- Weight loss
One study from the Brigham and Women’s Hospital reviewed the cases of six dogs that were diagnosed with malignant mesothelioma and found evidence of asbestos in three of the dogs. Normally wildlife is exposed to asbestos via the dumping or disposal of asbestos, or from repeated exposure from living near construction workshops or industrial sites that used asbestos materials.
Solutions to environmental asbestos exposure
To limit exposure and the releasing of harmful asbestos fibres into the environment, it’s important to first identify materials that contain asbestos. Unless a material is labelled it can be difficult to tell if it contains asbestos. Trained and accredited asbestos professionals should inspect any buildings or materials that are suspected to contain asbestos.
Asbestos-containing materials that have not been damaged or disturbed pose little to no health risk, as material that is in good condition will not release any fibres.
There are a number of things anyone can do to reduce the risk of environmental asbestos exposure, including:
- Wetting the ground before gardening or outdoor activities
- Driving slowly on unpaved roads
- Supporting regulation to reduce construction dust levels
- Using asbestos-free landscaping materials or soil
- Staying on paved trails where asbestos may be present
Although asbestos is normally only discussed in the context of how it can affect humans, it’s important to remember that asbestos is a threat to more than just people. Because of human asbestos use, asbestos fibres are widely dispersed in the environment and are having a negative impact on it. Air, water and soil pollution are all areas of concern when it comes to asbestos in the environment, even though it is a naturally occurring material.

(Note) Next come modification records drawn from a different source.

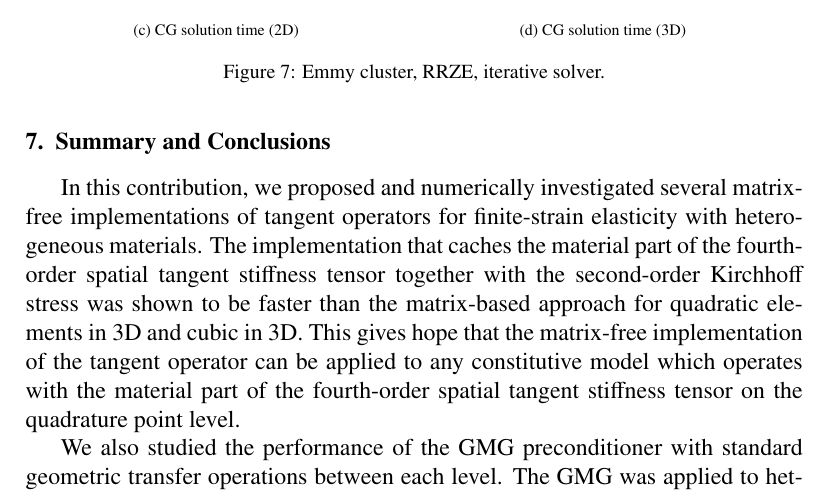
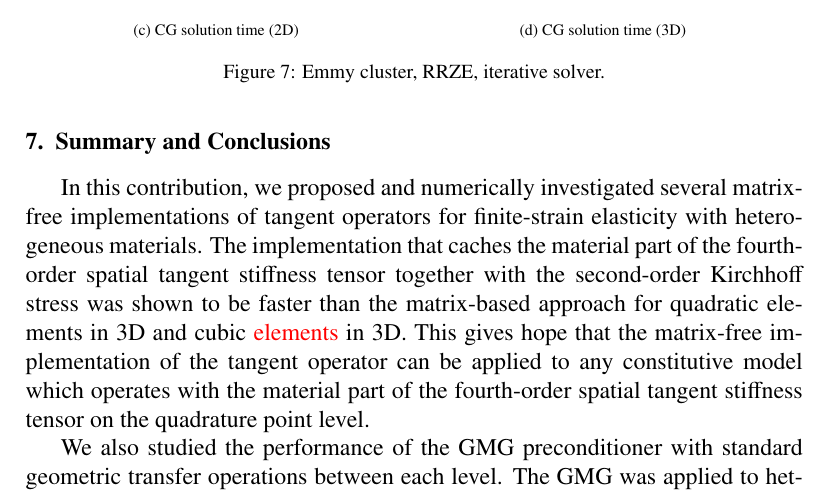
Before and after one commit to davydden/large-strain-matrix-free, a LaTeX document (doc/large_strain.tex): part of page 20 of 25, cut so that both start at the same text. Compiled offline with pdfLaTeX.

Commit message:
Rev2 minor point 6

```diff
--- a/doc/large_strain.tex
+++ b/doc/large_strain.tex
@@ -903,7 +903,7 @@ A valid alternative would be to use matrix-based AMG at the coarsest level.
 \label{sec:summary}
 
 In this contribution, we proposed and numerically investigated several matrix-free implementations of tangent operators for finite-strain elasticity with heterogeneous materials.
-The implementation that caches the material part of the fourth-order spatial tangent stiffness tensor together with the second-order Kirchhoff stress was shown to be faster than the matrix-based approach for quadratic elements in 3D and cubic in 3D.
+The implementation that caches the material part of the fourth-order spatial tangent stiffness tensor together with the second-order Kirchhoff stress was shown to be faster than the matrix-based approach for quadratic elements in 3D and cubic {\color{red}elements} in 3D.
 This gives hope that the matrix-free implementation of the tangent operator can be applied to any constitutive model which operates with the material part of the fourth-order spatial tangent stiffness tensor on the quadrature point level.
 
 We also studied the performance of the GMG preconditioner with standard geometric transfer operations between each level.
```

If you or someone you know has been exposed or possibly exposed to asbestos, Asbestos.com’s exposure guide can help you with the next steps you should take.